[Erie, Pennsylvania promoter] Mike Acri passed away in his sleep Sunday night at the age of 63. I cannot remember the exact year I first met him but it had to be in the 1980s. [Acri was best know for promoting former IBF lightweight champion Paul Spadafora and the late-career resurgence of Hector Camacho. More recently, Acri was the Executive Producer of the acclaimed Hector Camacho documentary that aired on Showtime]. We had spoken several times by phone but I finally met in him person in a New York City hotel room where he was working with manager/trainer/booking agent Al Braverman. I spent the entire time talking to Braverman and never did more than nod to Mike. When it was time to leave, I said goodbye to Al and headed out the door. Mike said, "Nice talking to you Russell" in that dry sense of humor he had. We both laughed. Over the years we did business together. Mike was one of the few guys in boxing you could trust. You didn't have to mail, email or rush to see him in person to get something signed. He was that kind of guy. We did business when Billy Irwin challenged Spadafora, for the IBF lightweight title in 2000 and we had done business when I was buying fights for ESPN around that same time. I knew his parents and his sister Marci. A wonderful family.
The last time I saw Mike was in the summer of 2017 when Jermaine Franklin, a heavyweight he was working with, boxed at the Rivers Casino in Pittsburgh. [Over the years,] I pushed hard for Mike to get inducted into the Pennsylvania Boxing Hall of Fame, something which was long overdue. He finally made it in 2018. I called him constantly to make sure he was going to show up at the banquet in Philly, even though personal awards and honors never really excited him. Mike had medical problems for several years but he rarely spoke about them. The afternoon of the banquet he was late. John DiSanto had been speaking with him by phone and said Mike had told him he was on his way from Erie, but would be a little late. Mike's good friend and boxing agent/ lawyer/ manager Kurt Emhoff came down from New York for the banquet but Mike never showed up.
I was really pissed off since I had lobbied for his induction so I didn't speak to Mike for more than two years. He didn't call me and I didn't call him. Then Teddy Atlas called me about six months ago and asked me to call Mike. I told Teddy I was mad at Mike and had no intention of speaking with him again. That's when Teddy told me Mike was sick and I should please call him. Thank you, Teddy Atlas.

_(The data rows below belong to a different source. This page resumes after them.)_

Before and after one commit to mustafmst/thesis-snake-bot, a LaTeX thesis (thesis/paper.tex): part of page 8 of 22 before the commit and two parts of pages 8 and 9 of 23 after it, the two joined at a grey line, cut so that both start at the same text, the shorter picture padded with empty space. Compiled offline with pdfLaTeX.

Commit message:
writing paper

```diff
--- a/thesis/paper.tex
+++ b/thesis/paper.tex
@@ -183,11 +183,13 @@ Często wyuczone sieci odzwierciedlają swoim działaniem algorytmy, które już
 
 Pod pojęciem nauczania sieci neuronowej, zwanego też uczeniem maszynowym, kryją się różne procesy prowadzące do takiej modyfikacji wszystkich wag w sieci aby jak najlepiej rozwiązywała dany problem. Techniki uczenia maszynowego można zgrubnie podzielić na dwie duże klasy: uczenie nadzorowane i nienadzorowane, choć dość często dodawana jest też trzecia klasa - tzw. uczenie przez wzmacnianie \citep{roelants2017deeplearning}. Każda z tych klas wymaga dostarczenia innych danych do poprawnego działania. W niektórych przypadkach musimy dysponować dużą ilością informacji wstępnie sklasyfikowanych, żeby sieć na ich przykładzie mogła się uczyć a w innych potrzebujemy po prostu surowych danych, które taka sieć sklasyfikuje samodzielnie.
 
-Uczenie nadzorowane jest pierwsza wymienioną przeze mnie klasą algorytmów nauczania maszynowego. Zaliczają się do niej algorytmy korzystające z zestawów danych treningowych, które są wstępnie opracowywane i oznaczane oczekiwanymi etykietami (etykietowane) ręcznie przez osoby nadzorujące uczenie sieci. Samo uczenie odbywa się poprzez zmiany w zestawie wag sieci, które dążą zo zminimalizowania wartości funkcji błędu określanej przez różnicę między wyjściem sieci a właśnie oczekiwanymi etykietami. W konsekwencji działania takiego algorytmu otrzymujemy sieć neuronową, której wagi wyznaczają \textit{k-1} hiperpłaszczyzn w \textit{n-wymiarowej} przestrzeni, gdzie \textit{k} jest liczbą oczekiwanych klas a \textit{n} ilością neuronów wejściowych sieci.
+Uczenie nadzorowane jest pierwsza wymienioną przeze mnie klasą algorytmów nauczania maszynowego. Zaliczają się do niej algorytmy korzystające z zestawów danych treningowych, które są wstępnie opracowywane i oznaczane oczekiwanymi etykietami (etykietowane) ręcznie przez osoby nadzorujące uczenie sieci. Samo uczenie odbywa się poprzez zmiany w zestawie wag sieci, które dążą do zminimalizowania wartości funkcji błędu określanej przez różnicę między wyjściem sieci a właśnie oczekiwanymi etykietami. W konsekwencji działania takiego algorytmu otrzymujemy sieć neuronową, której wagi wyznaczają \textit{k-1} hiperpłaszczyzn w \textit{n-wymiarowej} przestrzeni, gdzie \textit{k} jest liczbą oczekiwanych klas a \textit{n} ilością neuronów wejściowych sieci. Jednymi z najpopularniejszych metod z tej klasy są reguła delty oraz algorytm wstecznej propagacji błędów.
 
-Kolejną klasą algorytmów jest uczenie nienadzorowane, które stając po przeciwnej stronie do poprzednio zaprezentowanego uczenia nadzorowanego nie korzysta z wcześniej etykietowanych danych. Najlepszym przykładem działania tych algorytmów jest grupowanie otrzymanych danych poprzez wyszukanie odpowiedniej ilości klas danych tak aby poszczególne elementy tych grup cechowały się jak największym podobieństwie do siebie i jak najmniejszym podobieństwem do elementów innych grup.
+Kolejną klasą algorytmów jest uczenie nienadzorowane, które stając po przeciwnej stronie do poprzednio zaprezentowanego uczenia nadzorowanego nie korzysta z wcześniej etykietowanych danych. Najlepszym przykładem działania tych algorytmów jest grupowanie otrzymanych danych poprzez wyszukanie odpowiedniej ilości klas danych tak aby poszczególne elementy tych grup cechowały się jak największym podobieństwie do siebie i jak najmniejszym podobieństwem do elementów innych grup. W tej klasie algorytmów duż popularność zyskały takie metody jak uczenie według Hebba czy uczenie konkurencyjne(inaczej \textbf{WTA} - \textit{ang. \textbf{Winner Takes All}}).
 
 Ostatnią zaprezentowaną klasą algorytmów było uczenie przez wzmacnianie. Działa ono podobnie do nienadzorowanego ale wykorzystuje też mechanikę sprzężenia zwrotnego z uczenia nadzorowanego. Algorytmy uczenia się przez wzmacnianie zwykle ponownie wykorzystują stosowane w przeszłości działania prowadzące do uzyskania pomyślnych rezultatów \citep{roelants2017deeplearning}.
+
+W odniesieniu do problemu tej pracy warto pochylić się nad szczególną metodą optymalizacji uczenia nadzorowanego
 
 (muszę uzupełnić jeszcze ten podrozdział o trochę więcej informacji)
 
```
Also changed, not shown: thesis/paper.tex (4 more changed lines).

So I picked up the phone and spoke with Mike and it was like old times. He couldn't remember why we were mad at each other so we let it go and moved on and stayed in touch at least once a month since then. When the news came Monday that Mike had passed away from pancreatic cancer, I felt like crying. I also felt fortunate that we had reconnected. Had we not, I have no idea how much guilt I would have had. It reminded of me what Bruce Trampler told me years ago, a comment from Teddy Brenner, one of boxing's greatest-ever matchmakers. When they worked together at Madison Square Garden, Teddy said: "I don't mind if you hold a grudge against someone, but it shouldn't be a lifetime sentence. There always should be room for parole."
I will miss Mike Acri, gone much too soon.
Eric Drath, the Camacho documentary director added: "When G-d takes one of us earlier than expected, it’s hard to understand why. On Sunday, Michael Acri passed away at 63. Mike was my friend, mentor, and most recently the Executive Producer of MACHO: The Hector Camacho Story. He was a beacon of righteousness in the business of boxing. Perhaps that's why so many great fighters such as Roberto Duran, Hector Camacho, and Paul Spadafora trusted him. He was the consummate boxing insider who was truly liked by all. He was plain-spoken but super smart. You always knew where you stood with Mike. I will miss him more than words can ever express—the daily calls, the laughter, the wisdom, and the loyal friendship. To know Mike was to love Mike."
Boxingtalk sends its condolences to the friends and family of Mike Acri.